Scan the listing below for lines with the word "content". Report how many there are, as a number alone.

═══ INFORMATION SUPPLIED

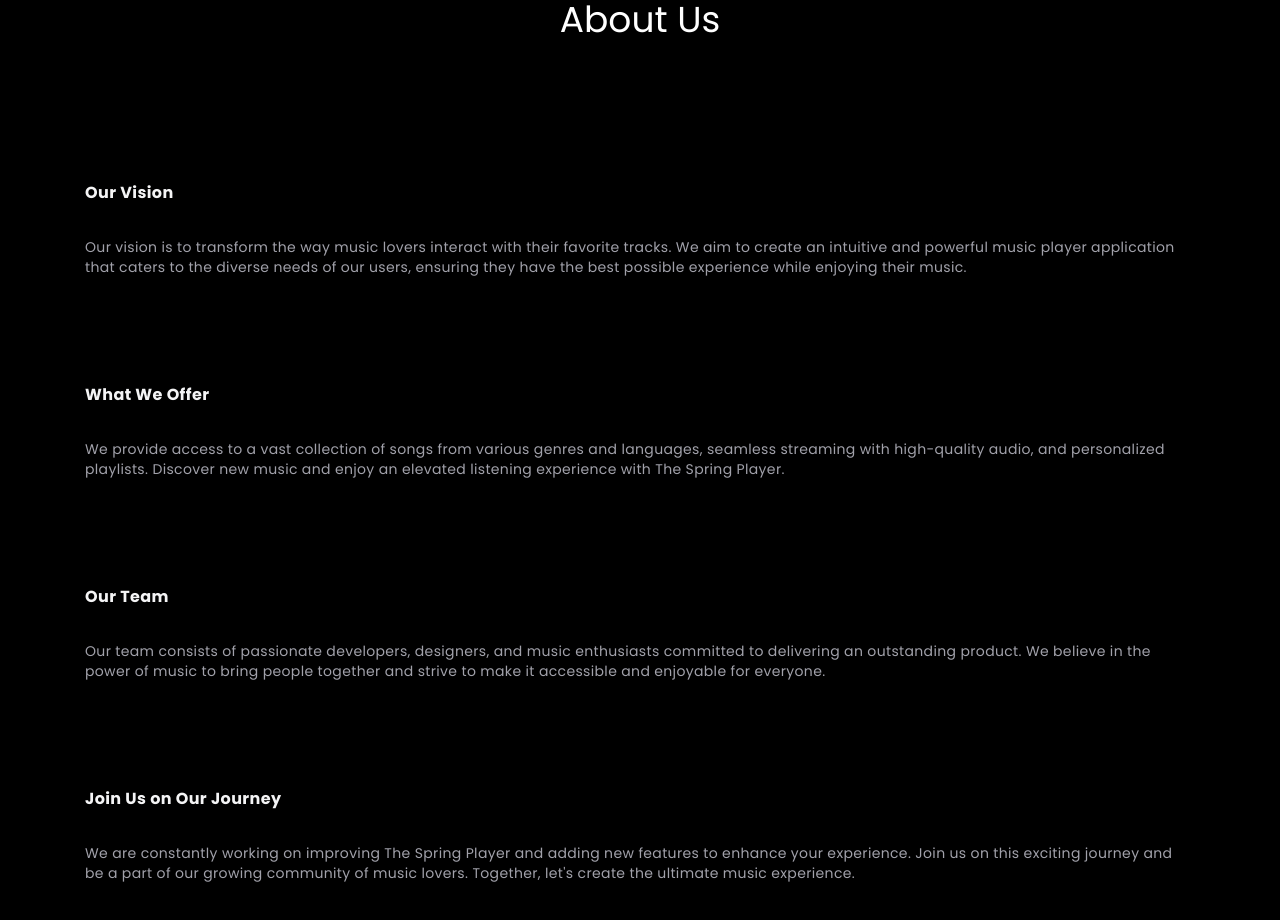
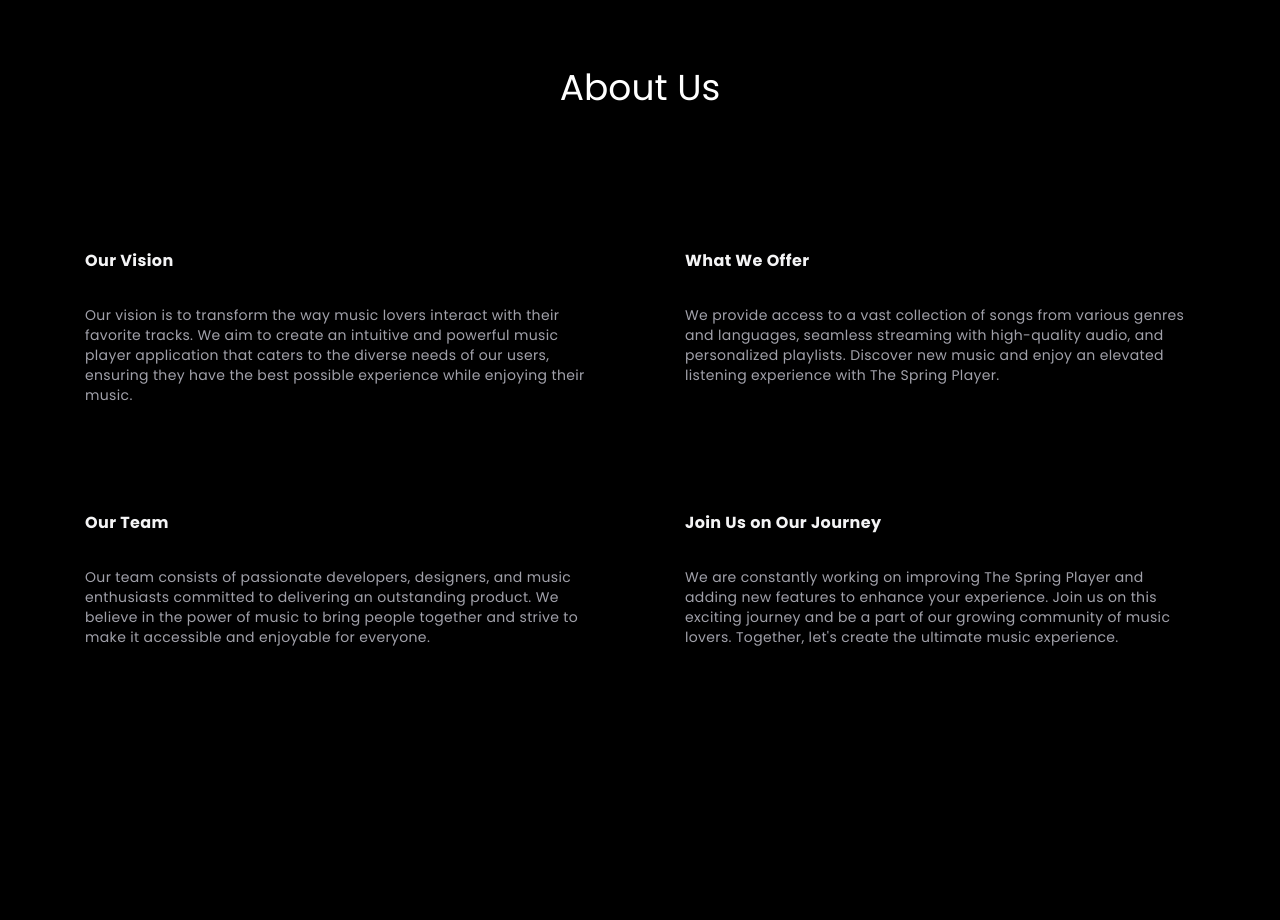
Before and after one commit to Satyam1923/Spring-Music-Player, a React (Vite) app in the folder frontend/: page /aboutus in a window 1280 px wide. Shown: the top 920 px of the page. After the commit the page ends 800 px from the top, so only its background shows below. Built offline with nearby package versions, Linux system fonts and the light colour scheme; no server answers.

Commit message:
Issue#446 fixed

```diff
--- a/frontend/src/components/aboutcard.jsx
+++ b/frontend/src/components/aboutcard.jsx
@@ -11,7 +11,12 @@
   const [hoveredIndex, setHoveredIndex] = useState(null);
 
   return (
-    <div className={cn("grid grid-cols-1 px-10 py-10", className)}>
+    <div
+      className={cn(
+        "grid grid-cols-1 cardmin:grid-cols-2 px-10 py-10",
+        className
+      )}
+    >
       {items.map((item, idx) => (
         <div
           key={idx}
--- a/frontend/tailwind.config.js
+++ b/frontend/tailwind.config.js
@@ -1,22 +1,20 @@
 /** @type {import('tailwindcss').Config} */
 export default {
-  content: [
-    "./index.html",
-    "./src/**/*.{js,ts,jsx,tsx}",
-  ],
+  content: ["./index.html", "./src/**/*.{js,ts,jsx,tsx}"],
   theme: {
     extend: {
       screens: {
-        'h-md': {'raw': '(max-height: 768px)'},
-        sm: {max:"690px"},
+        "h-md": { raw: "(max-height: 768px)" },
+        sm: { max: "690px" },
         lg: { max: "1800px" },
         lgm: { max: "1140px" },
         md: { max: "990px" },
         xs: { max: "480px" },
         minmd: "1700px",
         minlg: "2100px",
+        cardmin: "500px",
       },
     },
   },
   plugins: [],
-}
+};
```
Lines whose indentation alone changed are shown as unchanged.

══════

» **RESULT OF THIS EXERCISE**: 2